_Your objective_.
Lines from the listing below that contain the string "doctorRepairController" are to be reported.

——

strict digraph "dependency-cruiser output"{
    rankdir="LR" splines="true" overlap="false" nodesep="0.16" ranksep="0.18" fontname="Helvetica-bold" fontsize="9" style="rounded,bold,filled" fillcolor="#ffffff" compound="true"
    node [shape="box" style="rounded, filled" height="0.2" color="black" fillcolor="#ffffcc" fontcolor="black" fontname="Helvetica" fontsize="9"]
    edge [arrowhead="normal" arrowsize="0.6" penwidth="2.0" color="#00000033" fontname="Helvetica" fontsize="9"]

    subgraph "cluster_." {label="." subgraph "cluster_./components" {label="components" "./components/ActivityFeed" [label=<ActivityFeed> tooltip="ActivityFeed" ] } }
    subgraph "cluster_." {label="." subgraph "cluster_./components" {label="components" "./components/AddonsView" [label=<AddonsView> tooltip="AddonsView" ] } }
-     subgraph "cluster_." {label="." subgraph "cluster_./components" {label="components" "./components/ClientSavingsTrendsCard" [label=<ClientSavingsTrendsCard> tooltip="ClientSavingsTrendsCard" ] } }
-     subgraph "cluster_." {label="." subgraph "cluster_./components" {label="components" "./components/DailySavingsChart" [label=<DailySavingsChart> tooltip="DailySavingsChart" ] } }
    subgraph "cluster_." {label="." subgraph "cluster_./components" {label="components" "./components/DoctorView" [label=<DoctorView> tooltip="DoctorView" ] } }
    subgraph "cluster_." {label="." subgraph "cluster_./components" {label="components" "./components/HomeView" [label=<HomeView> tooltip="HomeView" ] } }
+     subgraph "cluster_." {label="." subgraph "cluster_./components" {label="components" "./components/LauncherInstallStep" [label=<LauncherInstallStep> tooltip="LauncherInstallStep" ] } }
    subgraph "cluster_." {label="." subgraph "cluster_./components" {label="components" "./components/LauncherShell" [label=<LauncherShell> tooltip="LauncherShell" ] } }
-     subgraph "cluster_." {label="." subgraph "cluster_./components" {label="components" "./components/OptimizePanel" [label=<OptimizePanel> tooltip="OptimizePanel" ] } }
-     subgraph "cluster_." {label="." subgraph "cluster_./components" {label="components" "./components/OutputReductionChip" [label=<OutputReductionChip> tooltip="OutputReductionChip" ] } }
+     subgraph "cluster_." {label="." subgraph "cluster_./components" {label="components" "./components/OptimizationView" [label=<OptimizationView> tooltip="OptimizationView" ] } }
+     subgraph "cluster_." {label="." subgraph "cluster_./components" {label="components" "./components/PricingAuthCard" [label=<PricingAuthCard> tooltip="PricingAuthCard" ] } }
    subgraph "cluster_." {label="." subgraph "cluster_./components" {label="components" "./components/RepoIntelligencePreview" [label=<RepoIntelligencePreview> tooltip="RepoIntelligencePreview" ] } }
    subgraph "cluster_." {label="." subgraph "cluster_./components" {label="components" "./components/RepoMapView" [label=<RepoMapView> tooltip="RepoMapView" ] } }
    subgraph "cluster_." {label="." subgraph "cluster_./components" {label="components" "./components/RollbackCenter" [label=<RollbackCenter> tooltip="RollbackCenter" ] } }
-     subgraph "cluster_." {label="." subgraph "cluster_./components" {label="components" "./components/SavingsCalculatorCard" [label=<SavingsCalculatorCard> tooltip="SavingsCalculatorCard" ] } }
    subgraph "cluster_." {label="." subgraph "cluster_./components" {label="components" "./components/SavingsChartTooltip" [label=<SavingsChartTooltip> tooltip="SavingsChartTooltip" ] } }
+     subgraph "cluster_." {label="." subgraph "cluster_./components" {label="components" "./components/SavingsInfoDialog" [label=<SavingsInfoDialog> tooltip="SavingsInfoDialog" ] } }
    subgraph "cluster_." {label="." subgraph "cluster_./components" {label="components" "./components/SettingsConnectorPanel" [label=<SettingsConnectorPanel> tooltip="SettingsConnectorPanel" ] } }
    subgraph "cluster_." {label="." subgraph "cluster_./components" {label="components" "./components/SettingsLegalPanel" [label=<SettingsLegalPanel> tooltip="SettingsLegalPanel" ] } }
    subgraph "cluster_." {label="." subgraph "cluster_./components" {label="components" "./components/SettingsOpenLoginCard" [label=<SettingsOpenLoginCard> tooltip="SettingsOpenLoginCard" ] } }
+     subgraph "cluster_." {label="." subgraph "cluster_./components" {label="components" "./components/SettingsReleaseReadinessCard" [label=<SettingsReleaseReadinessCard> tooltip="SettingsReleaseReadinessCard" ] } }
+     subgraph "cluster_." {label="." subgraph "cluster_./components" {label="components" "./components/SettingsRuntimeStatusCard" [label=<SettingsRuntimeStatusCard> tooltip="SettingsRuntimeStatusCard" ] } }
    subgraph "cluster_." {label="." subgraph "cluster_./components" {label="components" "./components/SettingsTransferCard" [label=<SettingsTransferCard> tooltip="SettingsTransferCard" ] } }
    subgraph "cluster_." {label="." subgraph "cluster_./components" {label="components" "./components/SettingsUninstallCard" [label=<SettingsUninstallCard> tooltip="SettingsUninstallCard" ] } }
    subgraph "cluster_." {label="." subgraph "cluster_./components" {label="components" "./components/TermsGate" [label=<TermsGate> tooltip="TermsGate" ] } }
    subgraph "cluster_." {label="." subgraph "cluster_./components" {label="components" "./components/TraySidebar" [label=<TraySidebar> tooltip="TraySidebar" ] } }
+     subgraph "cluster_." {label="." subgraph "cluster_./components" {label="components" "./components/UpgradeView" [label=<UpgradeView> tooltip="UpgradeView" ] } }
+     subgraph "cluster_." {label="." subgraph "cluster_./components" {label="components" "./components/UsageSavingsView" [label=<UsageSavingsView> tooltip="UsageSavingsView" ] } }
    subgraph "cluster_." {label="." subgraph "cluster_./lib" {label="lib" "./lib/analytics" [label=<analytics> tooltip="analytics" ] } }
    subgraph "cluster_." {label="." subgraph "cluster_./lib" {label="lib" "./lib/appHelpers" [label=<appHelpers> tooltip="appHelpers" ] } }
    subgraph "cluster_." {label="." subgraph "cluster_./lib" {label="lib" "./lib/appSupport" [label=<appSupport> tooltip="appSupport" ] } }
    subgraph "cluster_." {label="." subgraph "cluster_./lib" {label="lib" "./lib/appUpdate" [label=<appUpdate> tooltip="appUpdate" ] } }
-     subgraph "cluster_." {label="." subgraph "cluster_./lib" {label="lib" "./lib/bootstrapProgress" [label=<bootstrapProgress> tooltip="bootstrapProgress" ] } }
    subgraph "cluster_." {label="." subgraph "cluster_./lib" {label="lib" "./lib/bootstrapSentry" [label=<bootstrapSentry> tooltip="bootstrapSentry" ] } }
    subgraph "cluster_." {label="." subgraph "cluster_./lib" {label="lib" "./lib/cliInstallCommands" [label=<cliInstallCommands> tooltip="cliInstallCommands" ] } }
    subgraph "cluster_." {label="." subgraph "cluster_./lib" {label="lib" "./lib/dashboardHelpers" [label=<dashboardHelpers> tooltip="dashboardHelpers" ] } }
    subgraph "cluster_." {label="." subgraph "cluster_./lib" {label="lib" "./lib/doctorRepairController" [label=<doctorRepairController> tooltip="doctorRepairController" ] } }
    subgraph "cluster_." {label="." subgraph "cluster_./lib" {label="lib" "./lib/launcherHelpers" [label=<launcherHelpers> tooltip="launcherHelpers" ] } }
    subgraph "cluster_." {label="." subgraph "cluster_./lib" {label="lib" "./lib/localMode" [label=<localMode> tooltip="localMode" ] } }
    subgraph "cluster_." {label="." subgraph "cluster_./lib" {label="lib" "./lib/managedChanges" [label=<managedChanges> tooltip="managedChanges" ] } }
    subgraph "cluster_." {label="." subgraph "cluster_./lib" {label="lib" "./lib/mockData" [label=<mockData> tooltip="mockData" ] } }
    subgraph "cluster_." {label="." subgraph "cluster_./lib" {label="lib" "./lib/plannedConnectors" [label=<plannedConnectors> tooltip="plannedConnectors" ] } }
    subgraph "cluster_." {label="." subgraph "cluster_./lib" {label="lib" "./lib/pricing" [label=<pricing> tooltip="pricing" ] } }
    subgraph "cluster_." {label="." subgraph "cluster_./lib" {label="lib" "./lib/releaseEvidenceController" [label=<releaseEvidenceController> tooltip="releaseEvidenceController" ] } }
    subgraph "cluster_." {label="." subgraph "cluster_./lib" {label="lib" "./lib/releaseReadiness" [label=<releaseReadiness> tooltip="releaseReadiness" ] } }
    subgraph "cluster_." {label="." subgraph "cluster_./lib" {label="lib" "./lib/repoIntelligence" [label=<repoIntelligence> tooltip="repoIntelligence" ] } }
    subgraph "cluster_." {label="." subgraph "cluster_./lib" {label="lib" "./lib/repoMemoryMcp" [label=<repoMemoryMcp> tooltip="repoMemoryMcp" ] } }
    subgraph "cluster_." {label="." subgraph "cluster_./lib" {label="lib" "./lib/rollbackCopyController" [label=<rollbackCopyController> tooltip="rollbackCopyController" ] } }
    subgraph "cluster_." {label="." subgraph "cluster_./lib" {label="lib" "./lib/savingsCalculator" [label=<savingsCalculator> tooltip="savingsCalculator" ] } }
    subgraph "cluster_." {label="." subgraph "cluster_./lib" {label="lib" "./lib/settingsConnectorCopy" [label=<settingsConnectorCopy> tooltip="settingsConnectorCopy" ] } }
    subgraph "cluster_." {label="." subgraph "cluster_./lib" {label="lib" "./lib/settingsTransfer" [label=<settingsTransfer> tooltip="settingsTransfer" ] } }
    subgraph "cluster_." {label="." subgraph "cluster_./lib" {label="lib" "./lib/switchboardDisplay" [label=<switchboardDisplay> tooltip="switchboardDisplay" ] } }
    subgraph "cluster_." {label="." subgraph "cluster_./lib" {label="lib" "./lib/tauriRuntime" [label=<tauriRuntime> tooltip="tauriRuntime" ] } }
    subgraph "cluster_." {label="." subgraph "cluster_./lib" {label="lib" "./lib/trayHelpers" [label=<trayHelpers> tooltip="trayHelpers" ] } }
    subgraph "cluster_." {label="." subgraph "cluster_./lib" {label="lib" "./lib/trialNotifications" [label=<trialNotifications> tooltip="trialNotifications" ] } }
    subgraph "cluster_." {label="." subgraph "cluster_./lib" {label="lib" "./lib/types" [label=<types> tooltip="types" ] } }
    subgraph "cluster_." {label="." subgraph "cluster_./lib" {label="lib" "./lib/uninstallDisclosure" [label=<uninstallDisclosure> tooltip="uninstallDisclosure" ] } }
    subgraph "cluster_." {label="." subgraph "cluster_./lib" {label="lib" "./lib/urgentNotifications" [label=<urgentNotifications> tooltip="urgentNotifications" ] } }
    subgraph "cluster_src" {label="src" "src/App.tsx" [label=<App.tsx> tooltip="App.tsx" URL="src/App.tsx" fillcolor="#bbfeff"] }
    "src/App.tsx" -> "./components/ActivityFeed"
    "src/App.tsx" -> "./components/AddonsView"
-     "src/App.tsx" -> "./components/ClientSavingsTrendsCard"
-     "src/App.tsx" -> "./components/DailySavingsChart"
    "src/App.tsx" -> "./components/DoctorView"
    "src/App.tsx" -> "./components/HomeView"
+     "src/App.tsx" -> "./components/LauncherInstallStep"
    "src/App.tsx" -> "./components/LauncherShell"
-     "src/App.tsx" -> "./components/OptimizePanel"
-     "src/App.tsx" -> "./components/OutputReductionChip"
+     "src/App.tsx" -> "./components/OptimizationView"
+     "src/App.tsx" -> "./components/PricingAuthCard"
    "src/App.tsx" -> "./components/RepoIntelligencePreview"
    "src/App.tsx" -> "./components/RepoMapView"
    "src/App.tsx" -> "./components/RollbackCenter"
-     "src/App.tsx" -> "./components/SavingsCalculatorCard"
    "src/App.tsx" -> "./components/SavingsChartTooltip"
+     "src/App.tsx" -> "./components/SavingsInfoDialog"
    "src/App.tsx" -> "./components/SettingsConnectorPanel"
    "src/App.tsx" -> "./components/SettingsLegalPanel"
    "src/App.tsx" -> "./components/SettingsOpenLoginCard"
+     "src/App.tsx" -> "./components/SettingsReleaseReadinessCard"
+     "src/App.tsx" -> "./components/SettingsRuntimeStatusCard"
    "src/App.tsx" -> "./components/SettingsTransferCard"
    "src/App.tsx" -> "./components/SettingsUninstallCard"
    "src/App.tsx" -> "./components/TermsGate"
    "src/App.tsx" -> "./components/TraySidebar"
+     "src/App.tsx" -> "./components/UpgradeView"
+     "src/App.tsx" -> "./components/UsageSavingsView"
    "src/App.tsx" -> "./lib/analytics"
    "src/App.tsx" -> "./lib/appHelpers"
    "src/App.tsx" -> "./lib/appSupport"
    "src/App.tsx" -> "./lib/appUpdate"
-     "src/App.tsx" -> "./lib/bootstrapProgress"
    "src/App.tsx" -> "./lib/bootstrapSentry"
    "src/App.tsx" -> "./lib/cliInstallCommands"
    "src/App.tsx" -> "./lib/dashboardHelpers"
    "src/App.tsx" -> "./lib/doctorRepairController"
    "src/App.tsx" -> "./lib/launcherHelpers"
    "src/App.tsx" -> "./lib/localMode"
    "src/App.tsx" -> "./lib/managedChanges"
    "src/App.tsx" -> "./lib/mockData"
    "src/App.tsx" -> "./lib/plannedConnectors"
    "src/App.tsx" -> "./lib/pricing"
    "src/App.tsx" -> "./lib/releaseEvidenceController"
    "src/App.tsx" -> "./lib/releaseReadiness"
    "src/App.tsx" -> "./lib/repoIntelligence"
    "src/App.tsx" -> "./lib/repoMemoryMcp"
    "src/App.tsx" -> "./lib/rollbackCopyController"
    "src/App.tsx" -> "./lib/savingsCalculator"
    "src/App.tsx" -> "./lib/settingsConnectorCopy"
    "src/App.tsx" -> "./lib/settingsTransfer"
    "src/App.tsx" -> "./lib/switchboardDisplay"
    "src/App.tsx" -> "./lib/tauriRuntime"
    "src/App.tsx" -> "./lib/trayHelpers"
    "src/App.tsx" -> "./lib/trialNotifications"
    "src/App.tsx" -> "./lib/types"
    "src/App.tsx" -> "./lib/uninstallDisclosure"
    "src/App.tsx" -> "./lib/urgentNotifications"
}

——

_Answer section_.
    subgraph "cluster_." {label="." subgraph "cluster_./lib" {label="lib" "./lib/doctorRepairController" [label=<doctorRepairController> tooltip="doctorRepairController" ] } }
    "src/App.tsx" -> "./lib/doctorRepairController"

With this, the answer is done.